Maintenance: Medium
Suggested Use: Naturalize
Flower: Showy, Fragrant


Winter hardy to USDA Zones 8-10 (some say 7-10) where it is best grown in organically rich, loose, medium moisture, well-drained soils in full sun. Appreciates some early afternoon shade in hot summer climates. Best with consistent and even moisture, particularly if year round flower production is sought. Taller flowering stems may need staking. Plants will survive winter temperatures to 15-20°F (perhaps slightly lower if sited in protected locations and mulched). In cold winter climates, dig tubers in fall and store in damp potting soil in a cool dark place, but it should be noted that the roots are very brittle and difficult to dig. If plants are grown in containers, bring them indoors and place in a sunny window with consistent but modest watering.

Noteworthy Characteristics

The genus Alstroemeria contains about 50 species, all of which are native to South America (mostly in Brazil for summer growing plants and in Chile for winter growing plants). They are known by a number of different common names including Peruvian lily and lily of the Incas.

Hybrid strains of Alstroemeria have become extremely popular commercial cut flowers (profuse flowering, stiff flowering stems, flower stems look good in a vase and flowers last for two weeks), and are available in a wide range of flower colors including orange, yellow, red, pink, purple, lavender, salmon and white, often with distinctive flecks, streaks and other markings.

Genus name honors Swedish botanist Klaus von Alstroemer (1736-1794) who was a student and friend of Carolus Linnaeus.

'Sweet Laura' has fragrant yellow flowers, strong upright stems, vigorous growth and cold hardiness (USDA Zone 5). It is a patented plant that is the result of a controlled cross taken between Alstroemeria aurea (seed parent) and Alstroemeria caryophyllaea (pollen parent). Small, funnel-shaped, lily-like flowers borne singly in umbel-like cymes, bloom continuously throughout much of the growing season (late spring to late summer) atop strong, slender, upright floral stems rising to 24-30" tall. Each flower (to 1.5-2" across) has six yellow tepals which are irregularly brushed with orange-red tinting (tinting on the three inner tepals is either absent or limited to the tips). Glabrous, elongated-elliptic, dark green leaves grow to 4” long. U.S. Plant Patent PP10,030 was issued on September 16, 1997.
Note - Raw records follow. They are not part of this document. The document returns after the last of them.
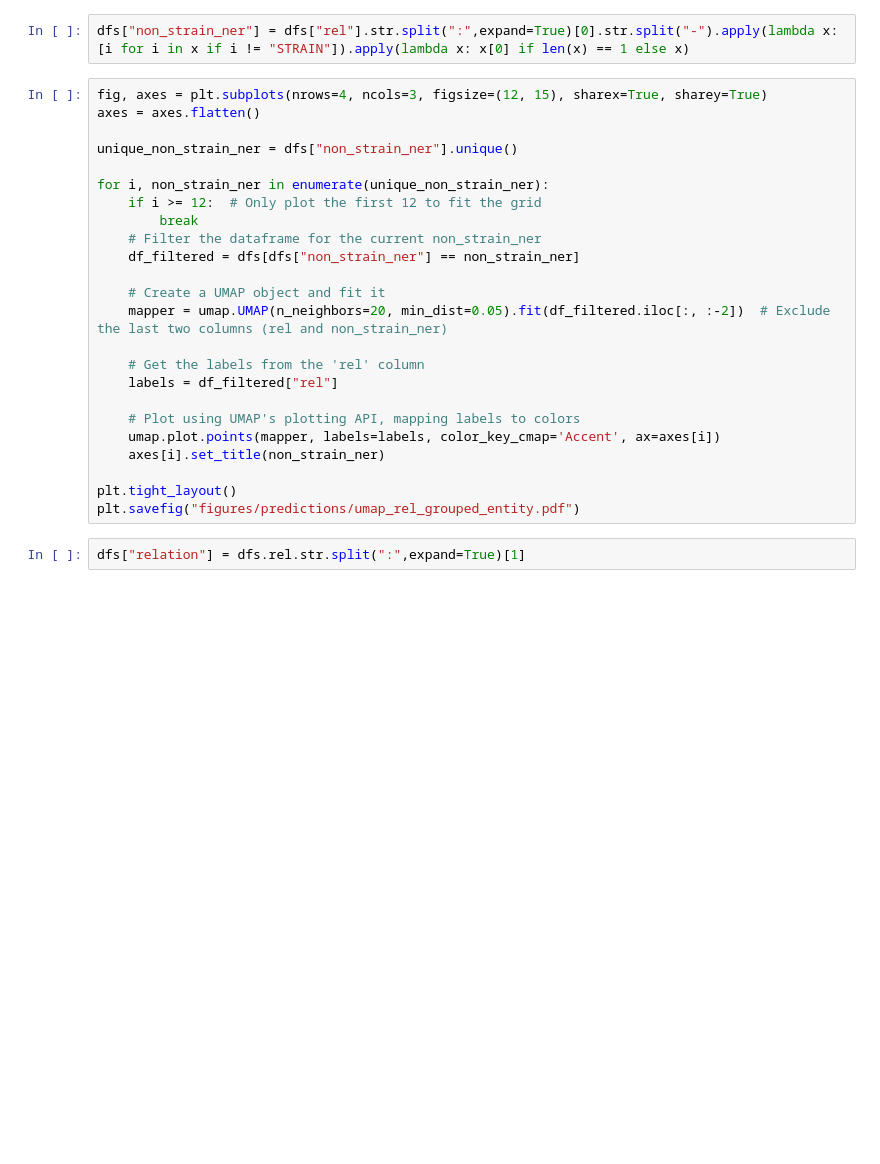
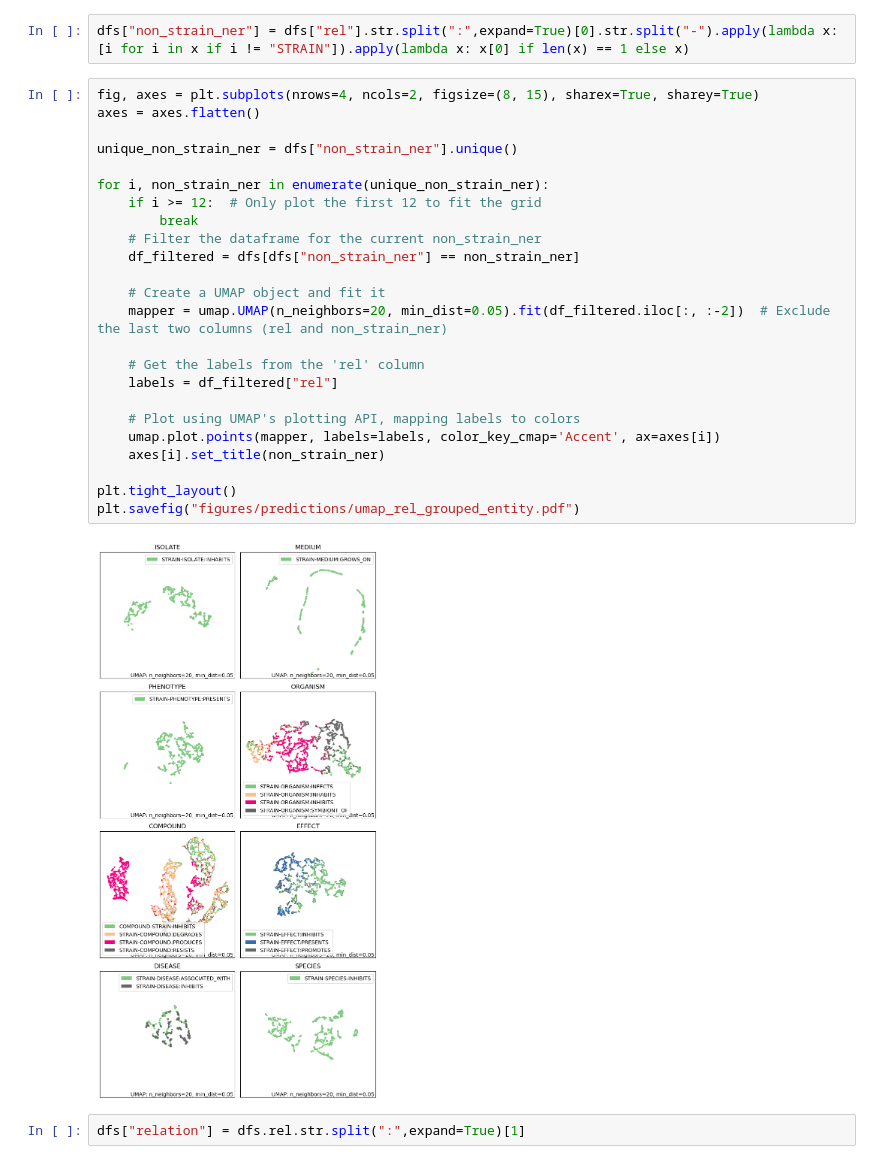
Before and after one commit to danielzmbp/NLP4Pheno, a Jupyter notebook: notebooks/analyze_embeddings_ner.ipynb, the cells around one changed output. Drawn from its saved outputs; the diff is of its cells as text; blank space fills up the shorter version.

```diff
--- a/notebooks/analyze_embeddings_ner.ipynb
+++ b/notebooks/analyze_embeddings_ner.ipynb
@@ -280,29 +282,31 @@ dfs = pd.concat(l,axis=0)
 # %%
 dfs["non_strain_ner"] = dfs["rel"].str.split(":",expand=True)[0].str.split("-").apply(lambda x: [i for i in x if i != "STRAIN"]).apply(lambda x: x[0] if len(x) == 1 else x)
 # %%
-fig, axes = plt.subplots(nrows=4, ncols=3, figsize=(12, 15), sharex=True, sharey=True)
+fig, axes = plt.subplots(nrows=4, ncols=2, figsize=(8, 15), sharex=True, sharey=True)
 axes = axes.flatten()
 
 unique_non_strain_ner = dfs["non_strain_ner"].unique()
 
 for i, non_strain_ner in enumerate(unique_non_strain_ner):
     if i >= 12:  # Only plot the first 12 to fit the grid
         break
     # Filter the dataframe for the current non_strain_ner
     df_filtered = dfs[dfs["non_strain_ner"] == non_strain_ner]
 
     # Create a UMAP object and fit it
     mapper = umap.UMAP(n_neighbors=20, min_dist=0.05).fit(df_filtered.iloc[:, :-2])  # Exclude the last two columns (rel and non_strain_ner)
 
     # Get the labels from the 'rel' column
     labels = df_filtered["rel"]
 
     # Plot using UMAP's plotting API, mapping labels to colors
     umap.plot.points(mapper, labels=labels, color_key_cmap='Accent', ax=axes[i])
     axes[i].set_title(non_strain_ner)
 
 plt.tight_layout()
 plt.savefig("figures/predictions/umap_rel_grouped_entity.pdf")
+# %% [output]
+[figure, added]
 # %%
 dfs["relation"] = dfs.rel.str.split(":",expand=True)[1]
 # %%
```
Also changed, not shown: parts of 5 cells of this notebook, 3 other files.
Slugs and snails may attack the foliage. Watch for spider mites.


Borders. Cottage gardens. Cut flower garden. Hybrid strains of Alstroemeria have become extremely popular commercial cut flowers.